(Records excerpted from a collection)

---+---

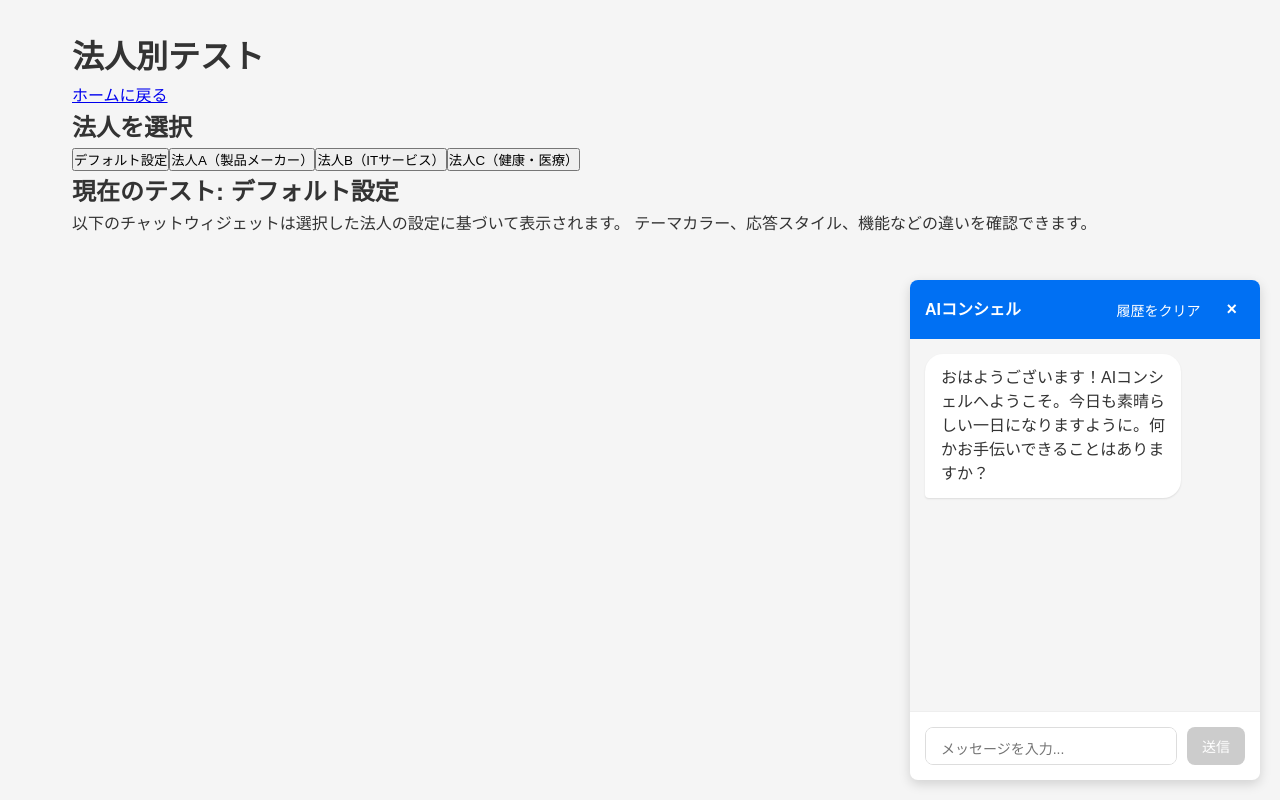
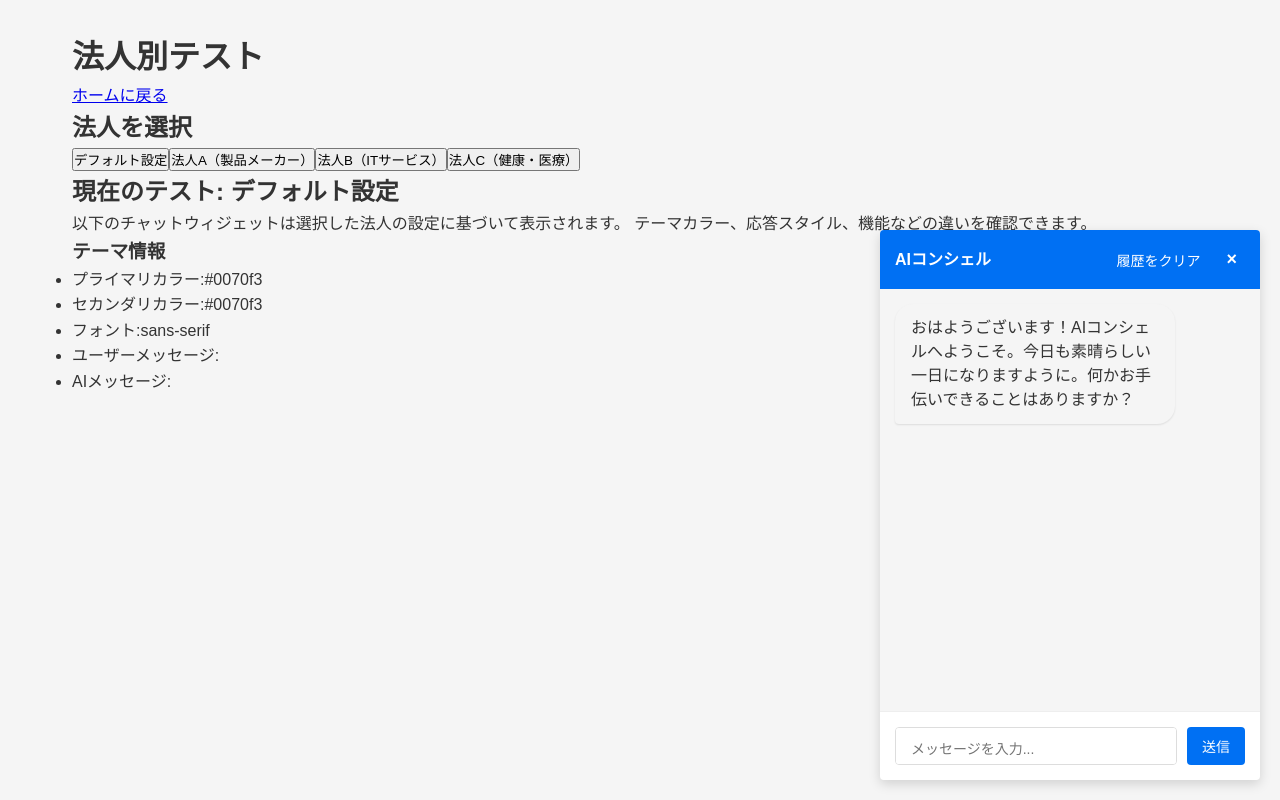
Before and after one commit to cayman1028/AI_conciel, a Next.js app: page /test in a window 1280 px wide. Both pictures are taken after a click on the button "サポート". Built offline with nearby package versions, Linux system fonts and the light colour scheme.

Commit message:
レスポンシブデザインの最適化と法人別テーマ機能の実装

```diff
--- a/src/app/test/page.tsx
+++ b/src/app/test/page.tsx
@@ -1,11 +1,13 @@
 'use client';
 
 import ChatWidget from '@/components/ChatWidget';
+import { getCompanyTheme } from '@/lib/companyTheme';
 import Link from 'next/link';
-import { useState } from 'react';
+import { useEffect, useState } from 'react';
 
 export default function TestPage() {
   const [selectedCompany, setSelectedCompany] = useState<string>('default');
+  const [companyThemeInfo, setCompanyThemeInfo] = useState<any>(null);
 
   const companies = [
     { id: 'default', name: 'デフォルト設定' },
@@ -13,6 +15,25 @@ export default function TestPage() {
     { id: 'company-b', name: '法人B（ITサービス）' },
     { id: 'company-c', name: '法人C（健康・医療）' }
   ];
+
+  // 選択された法人のテーマ情報を取得
+  useEffect(() => {
+    const fetchThemeInfo = async () => {
+      try {
+        const theme = await getCompanyTheme(selectedCompany);
+        setCompanyThemeInfo({
+          primaryColor: theme.colors.primary,
+          secondaryColor: theme.colors.secondary,
+          fontFamily: theme.typography.fontFamily.base,
+          bubbleColors: theme.chatWidget.bubbleColors
+        });
+      } catch (error) {
+        console.error('テーマ情報の取得エラー:', error);
+      }
+    };
+
+    fetchThemeInfo();
+  }, [selectedCompany]);
 
   return (
     <main className="flex min-h-screen flex-col items-center p-6 sm:p-12">
@@ -43,7 +64,7 @@ export default function TestPage() {
           </div>
         </div>
 
-        <div className="bg-white rounded-lg p-6 shadow-md">
+        <div className="bg-white rounded-lg p-6 shadow-md mb-8">
           <h2 className="text-xl font-semibold mb-4">
             現在のテスト: {companies.find(c => c.id === selectedCompany)?.name}
           </h2>
@@ -51,6 +72,48 @@ export default function TestPage() {
             以下のチャットウィジェットは選択した法人の設定に基づいて表示されます。
             テーマカラー、応答スタイル、機能などの違いを確認できます。
           </p>
+
+          {companyThemeInfo && (
+            <div className="mt-4 p-4 bg-gray-50 rounded-lg">
+              <h3 className="font-semibold mb-2">テーマ情報</h3>
+              <ul className="space-y-2">
+                <li className="flex items-center">
+                  <span className="mr-2">プライマリカラー:</span>
+                  <span
+                    className="inline-block w-6 h-6 rounded-full mr-2"
+                    style={{ backgroundColor: companyThemeInfo.primaryColor }}
+                  ></span>
+                  <code>{companyThemeInfo.primaryColor}</code>
+                </li>
+                <li className="flex items-center">
+                  <span className="mr-2">セカンダリカラー:</span>
+                  <span
+                    className="inline-block w-6 h-6 rounded-full mr-2"
+                    style={{ backgroundColor: companyThemeInfo.secondaryColor }}
+                  ></span>
+                  <code>{companyThemeInfo.secondaryColor}</code>
+                </li>
+                <li>
+                  <span className="mr-2">フォント:</span>
+                  <code>{companyThemeInfo.fontFamily}</code>
+                </li>
+                <li className="flex items-center">
+                  <span className="mr-2">ユーザーメッセージ:</span>
+                  <span
+                    className="inline-block w-6 h-6 rounded-full mr-2"
+                    style={{ backgroundColor: companyThemeInfo.bubbleColors.user }}
+                  ></span>
+                </li>
+                <li className="flex items-center">
+                  <span className="mr-2">AIメッセージ:</span>
+                  <span
+                    className="inline-block w-6 h-6 rounded-full mr-2"
+                    style={{ backgroundColor: companyThemeInfo.bubbleColors.assistant }}
+                  ></span>
+                </li>
+              </ul>
+            </div>
+          )}
         </div>
       </div>
 
--- a/src/components/ChatWidget.tsx
+++ b/src/components/ChatWidget.tsx
@@ -1,5 +1,6 @@
 'use client';
 
+import { applyCompanyTheme, generateCssVariables, generateThemeStyles, getCompanyTheme } from '@/lib/companyTheme';
 import {
     generateContextPrompt,
     recordUserQuestion,
@@ -45,12 +46,43 @@ export default function ChatWidget({ companyId = 'default' }: ChatWidgetProps) {
   const [isLoading, setIsLoading] = useState(false);
   const [history, setHistory] = useState<any[]>([]);
   const [userContextPrompt, setUserContextPrompt] = useState('');
+  const [themeStyles, setThemeStyles] = useState<any>({});
+  const [cssVars, setCssVars] = useState<string>('');
+
+  // テーマの読み込み
+  useEffect(() => {
+    const loadTheme = async () => {
+      try {
+        // 法人IDに基づいてテーマを取得
+        const theme = await getCompanyTheme(companyId);
+
+        // テーマからスタイルを生成
+        const styles = generateThemeStyles(theme);
+        setThemeStyles(styles);
+
+        // CSSカスタムプロパティを生成
+        const cssVariables = generateCssVariables(theme);
+        setCssVars(cssVariables);
+
+        // ドキュメント全体にテーマを適用
+        if (typeof window !== 'undefined') {
+          await applyCompanyTheme(companyId);
+        }
+
+        console.log(`法人ID "${companyId}" のテーマを適用しました`);
+      } catch (error) {
+        console.error('テーマの読み込みエラー:', error);
+      }
+    };
+
+    loadTheme();
+  }, [companyId]);
 
   // メッセージの読み込み
   const loadMessagesFromStorage = (): Message[] => {
     if (typeof window === 'undefined') return [];
 
-    const storedMessages = localStorage.getItem(STORAGE_KEY_MESSAGES);
+    const storedMessages = localStorage.getItem(`${STORAGE_KEY_MESSAGES}_${companyId}`);
     if (storedMessages) {
       return JSON.parse(storedMessages);
     }
@@ -68,7 +100,7 @@ export default function ChatWidget({ companyId = 'default' }: ChatWidgetProps) {
   const loadHistoryFromStorage = () => {
     if (typeof window === 'undefined') return [];
 
-    const storedHistory = localStorage.getItem(STORAGE_KEY_HISTORY);
+    const storedHistory = localStorage.getItem(`${STORAGE_KEY_HISTORY}_${companyId}`);
     if (storedHistory) {
       return JSON.parse(storedHistory);
     }
@@ -100,27 +132,37 @@ export default function ChatWidget({ companyId = 'default' }: ChatWidgetProps) {
         { role: 'assistant', content: greeting }
       ]);
     }
-  }, []);
+  }, [companyId]);
 
   // メッセージの保存
   useEffect(() => {
     if (typeof window !== 'undefined' && messages.length > 0) {
-      localStorage.setItem(STORAGE_KEY_MESSAGES, JSON.stringify(messages));
+      localStorage.setItem(`${STORAGE_KEY_MESSAGES}_${companyId}`, JSON.stringify(messages));
     }
-  }, [messages]);
+  }, [messages, companyId]);
 
   // 履歴の保存
   useEffect(() => {
     if (typeof window !== 'undefined' && history.length > 0) {
-      localStorage.setItem(STORAGE_KEY_HISTORY, JSON.stringify(history));
+      localStorage.setItem(`${STORAGE_KEY_HISTORY}_${companyId}`, JSON.stringify(history));
     }
-  }, [history]);
+  }, [history, companyId]);
 
   // チャットの参照
   const chatContainerRef = useRef<HTMLDivElement>(null);
 
   // メッセージ表示エリアの末尾への参照
   const messagesEndRef = useRef<HTMLDivElement>(null);
+
+  // チャットウィジェットのルート要素への参照
+  const chatWidgetRef = useRef<HTMLDivElement>(null);
+
+  // CSSカスタムプロパティの適用
+  useEffect(() => {
+    if (chatWidgetRef.current && cssVars) {
+      chatWidgetRef.current.setAttribute('style', cssVars);
+    }
+  }, [cssVars]);
 
   // 自動スクロール関数
   const scrollToBottom = () => {
@@ -275,12 +317,13 @@ export default function ChatWidget({ companyId = 'default' }: ChatWidgetProps) {
   }, [isExpanded]);
 
   return (
-    <div className={styles.chatWidget}>
+    <div className={styles.chatWidget} ref={chatWidgetRef}>
       {!isExpanded ? (
         <button
           className={styles.chatButton}
           onClick={() => setIsExpanded(true)}
           aria-label="サポート"
+          style={themeStyles.chatButtonStyle}
         >
           <svg xmlns="http://www.w3.org/2000/svg" width="28" height="28" viewBox="0 0 24 24" fill="none" stroke="currentColor" strokeWidth="1.5" strokeLinecap="round" strokeLinejoin="round">
             <path d="M21 15a2 2 0 0 1-2 2H7l-4 4V5a2 2 0 0 1 2-2h14a2 2 0 0 1 2 2z"></path>
@@ -290,7 +333,7 @@ export default function ChatWidget({ companyId = 'default' }: ChatWidgetProps) {
         </button>
       ) : (
         <div className={styles.chatContainer}>
-          <div className={styles.chatHeader}>
+          <div className={styles.chatHeader} style={themeStyles.chatHeaderStyle}>
             <div className={styles.chatTitle}>
               AIコンシェル
             </div>
@@ -318,6 +361,7 @@ export default function ChatWidget({ companyId = 'default' }: ChatWidgetProps) {
                 <div key={index} className={styles.messageWrapper}>
                   <div
                     className={`${styles.message} ${message.isUser ? styles.userMessage : styles.botMessage}`}
+                    style={message.isUser ? themeStyles.userMessageStyle : themeStyles.botMessageStyle}
                   >
                     {message.text}
                   </div>
@@ -352,6 +396,7 @@ export default function ChatWidget({ companyId = 'default' }: ChatWidgetProps) {
               className={styles.sendButton}
               disabled={!inputValue.trim() || isLoading}
               aria-label="送信"
+              style={themeStyles.sendButtonStyle}
             >
               送信
             </button>
--- a/src/lib/companyTheme.ts
+++ b/src/lib/companyTheme.ts
@@ -1,6 +1,6 @@
 /**
  * 法人テーマ管理ユーティリティ
- * 法人IDに基づいて適切なテーマを読み込む機能を提供します
+ * 法人IDに基づいて適切なテーマ設定を読み込む機能を提供します
  */
 
 import { defaultTheme } from '../companies/default/theme';
@@ -41,6 +41,74 @@ export async function getCompanyTheme(companyId: string = 'default') {
     console.error(`法人テーマの読み込みエラー:`, error);
     return defaultTheme;
   }
+}
+
+/**
+ * テーマからCSSプロパティを生成する
+ * @param theme テーマオブジェクト
+ * @returns CSSプロパティオブジェクト
+ */
+export function generateThemeStyles(theme: any) {
+  return {
+    // チャットボタン
+    chatButtonStyle: {
+      backgroundColor: theme.colors.primary,
+      boxShadow: `0 4px 12px ${theme.colors.primary}40`,
+    },
+
+    // チャットヘッダー
+    chatHeaderStyle: {
+      backgroundColor: theme.colors.primary,
+    },
+
+    // ユーザーメッセージ
+    userMessageStyle: {
+      backgroundColor: theme.colors.primary,
+      color: theme.colors.text.inverse,
+    },
+
+    // ボットメッセージ
+    botMessageStyle: {
+      backgroundColor: theme.chatWidget?.bubbleColors?.assistant || theme.colors.surface,
+      color: theme.colors.text.primary,
+    },
+
+    // 送信ボタン
+    sendButtonStyle: {
+      backgroundColor: theme.colors.primary,
+    },
+
+    // 送信ボタン（ホバー時）
+    sendButtonHoverStyle: {
+      backgroundColor: theme.colors.secondary,
+    }
+  };
+}
+
+/**
+ * CSSカスタムプロパティを生成する
+ * @param theme テーマオブジェクト
+ * @returns CSSカスタムプロパティの文字列
+ */
+export function generateCssVariables(theme: any) {
+  return `
+    --primary-color: ${theme.colors.primary};
+    --secondary-color: ${theme.colors.secondary};
+    --accent-color: ${theme.colors.accent};
+    --background-color: ${theme.colors.background};
+    --surface-color: ${theme.colors.surface};
+    --text-primary-color: ${theme.colors.text.primary};
+    --text-secondary-color: ${theme.colors.text.secondary};
+    --text-disabled-color: ${theme.colors.text.disabled};
+    --text-inverse-color: ${theme.colors.text.inverse};
+    --success-color: ${theme.colors.status.success};
+    --warning-color: ${theme.colors.status.warning};
+    --error-color: ${theme.colors.status.error};
+    --info-color: ${theme.colors.status.info};
+    --border-radius: ${theme.borders.radius.md};
+    --chat-bubble-user-color: ${theme.chatWidget?.bubbleColors?.user || theme.colors.primary};
+    --chat-bubble-assistant-color: ${theme.chatWidget?.bubbleColors?.assistant || theme.colors.surface};
+  `;
 }
 
 /**
--- a/src/styles/ChatWidget.module.css
+++ b/src/styles/ChatWidget.module.css
@@ -7,11 +7,24 @@
     right: 20px;
     z-index: 1000;
     font-family: -apple-system, BlinkMacSystemFont, 'Segoe UI', Roboto, Oxygen, Ubuntu, Cantarell, 'Open Sans', 'Helvetica Neue', sans-serif;
+    /* テーマ変数のデフォルト値 */
+    --primary-color: #0070f3;
+    --secondary-color: #0070f3;
+    --accent-color: #ff4081;
+    --background-color: #ffffff;
+    --surface-color: #f5f5f5;
+    --text-primary-color: #333333;
+    --text-secondary-color: #666666;
+    --text-disabled-color: #999999;
+    --text-inverse-color: #ffffff;
+    --border-radius: 8px;
+    --chat-bubble-user-color: #e1f5fe;
+    --chat-bubble-assistant-color: #f5f5f5;
 }
 
 .chatButton {
-    background-color: #0070f3;
-    color: white;
+    background-color: var(--primary-color, #0070f3);
+    color: var(--text-inverse-color, white);
     border: none;
     border-radius: 50%;
     width: 56px;
@@ -52,8 +65,8 @@
     content: "サポート";
     position: absolute;
     left: -90px;
-    background-color: #0070f3;
-    color: white;
+    background-color: var(--primary-color, #0070f3);
+    color: var(--text-inverse-color, white);
     padding: 8px 12px;
     border-radius: 4px;
     font-size: 14px;
@@ -71,7 +84,7 @@
     height: 0;
     border-top: 6px solid transparent;
     border-bottom: 6px solid transparent;
-    border-left: 6px solid #0070f3;
+    border-left: 6px solid var(--primary-color, #0070f3);
     opacity: 1;
     visibility: visible;
 }
@@ -79,8 +92,8 @@
 .chatContainer {
     width: 350px;
     height: 500px;
-    background-color: white;
-    border-radius: 8px;
+    background-color: var(--background-color, white);
+    border-radius: var(--border-radius, 8px);
     overflow: hidden;
     display: flex;
     flex-direction: column;
@@ -88,8 +101,8 @@
 }
 
 .chatHeader {
-    background-color: #0070f3;
-    color: white;
+    background-color: var(--primary-color, #0070f3);
+    color: var(--text-inverse-color, white);
     padding: 15px;
     display: flex;
     justify-content: space-between;
@@ -109,7 +122,7 @@
 .clearButton, .closeButton {
     background: none;
     border: none;
-    color: white;
+    color: var(--text-inverse-color, white);
     cursor: pointer;
     font-size: 14px;
     padding: 4px 8px;
@@ -132,7 +145,7 @@
     padding: 15px;
     display: flex;
     flex-direction: column;
-    background-color: #f5f5f5;
+    background-color: var(--surface-color, #f5f5f5);
     scroll-behavior: smooth;
     -webkit-overflow-scrolling: touch;
 }
@@ -164,15 +177,15 @@
 
 .userMessage {
     align-self: flex-end;
-    background-color: #0070f3;
-    color: white;
+    background-color: var(--primary-color, #0070f3);
+    color: var(--text-inverse-color, white);
     border-bottom-right-radius: 4px;
 }
 
 .botMessage {
     align-self: flex-start;
-    background-color: white;
-    color: #333;
+    background-color: var(--chat-bubble-assistant-color, white);
+    color: var(--text-primary-color, #333);
     border-bottom-left-radius: 4px;
     box-shadow: 0 1px 2px rgba(0, 0, 0, 0.1);
 }
@@ -180,8 +193,8 @@
 /* ローディングインジケーター */
 .typingIndicator {
     padding: 10px 15px;
-    color: #666;
-    background-color: white;
+    color: var(--text-secondary-color, #666);
+    background-color: var(--chat-bubble-assistant-color, white);
     border-radius: 18px;
     border-bottom-left-radius: 4px;
     box-shadow: 0 1px 2px rgba(0, 0, 0, 0.1);
@@ -198,7 +211,7 @@
     width: 8px;
     height: 8px;
     border-radius: 50%;
-    background-color: #666;
+    background-color: var(--text-secondary-color, #666);
     margin: 0 2px;
     opacity: 0.6;
 }
@@ -245,7 +258,7 @@
     flex: 1;
     padding: 10px 15px;
     border: 1px solid #ddd;
-    border-radius: 8px;
+    border-radius: var(--border-radius, 8px);
     font-size: 14px;
     resize: none;
     outline: none;
@@ -253,15 +266,15 @@
 }
 
 .inputField:focus {
-    border-color: #0070f3;
+    border-color: var(--primary-color, #0070f3);
     box-shadow: 0 0 0 2px rgba(0, 112, 243, 0.2);
 }
 
 .sendButton {
-    background-color: #0070f3;
-    color: white;
+    background-color: var(--primary-color, #0070f3);
+    color: var(--text-inverse-color, white);
     border: none;
-    border-radius: 8px;
+    border-radius: var(--border-radius, 8px);
     padding: 0 15px;
     font-size: 14px;
     cursor: pointer;
@@ -269,11 +282,11 @@
 }
 
 .sendButton:hover {
-    background-color: #0058c7;
+    background-color: var(--secondary-color, #0058c7);
 }
 
 .sendButton:disabled {
-    background-color: #ccc;
+    background-color: var(--text-disabled-color, #ccc);
     cursor: not-allowed;
 }
 
@@ -296,6 +309,7 @@
 }
 
 /* レスポンシブデザイン */
+/* モバイル向け */
 @media (max-width: 480px) {
     .chatContainer {
         width: 100%;
@@ -309,6 +323,91 @@
     .chatButton {
         width: 48px;
         height: 48px;
+        bottom: 15px;
+        right: 15px;
+    }
+
+    .message {
+        max-width: 85%;
+        padding: 10px 14px;
+    }
+
+    .chatHeader {
+        padding: 12px;
+    }
+
+    .chatInput {
+        padding: 10px;
+    }
+
+    .inputField {
+        padding: 8px 12px;
+    }
+
+    .chatButton:hover::before {
+        display: none; /* モバイルではホバーツールチップを非表示 */
+    }
+
+    .chatButton:hover::after {
+        display: none; /* モバイルではホバーツールチップの矢印を非表示 */
+    }
+}
+
+/* タブレット向け */
+@media (min-width: 481px) and (max-width: 768px) {
+    .chatContainer {
+        width: 320px;
+        height: 450px;
+    }
+
+    .chatButton {
+        width: 52px;
+        height: 52px;
+    }
+
+    .message {
+        max-width: 85%;
+    }
+}
+
+/* 小型デスクトップ向け */
+@media (min-width: 769px) and (max-width: 1024px) {
+    .chatContainer {
+        width: 350px;
+        height: 500px;
+    }
+}
+
+/* 大型デスクトップ向け */
+@media (min-width: 1025px) {
+    .chatContainer {
+        width: 380px;
+        height: 550px;
+    }
+}
+
+/* 横向き（ランドスケープ）モバイル向け */
+@media (max-height: 480px) and (orientation: landscape) {
+    .chatContainer {
+        width: 100%;
+        height: 100%;
+        position: fixed;
+        bottom: 0;
+        right: 0;
+        border-radius: 0;
+    }
+
+    .chatMessages {
+        padding: 10px;
+    }
+
+    .message {
+        padding: 8px 12px;
+        margin-bottom: 4px;
+    }
+
+    .chatInput {
+        padding: 8px;
     }
 }
 
```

---+---

WORK TASK.
Go through the records above and report how many lines contain "useState". Write the number only.

REPLY.
9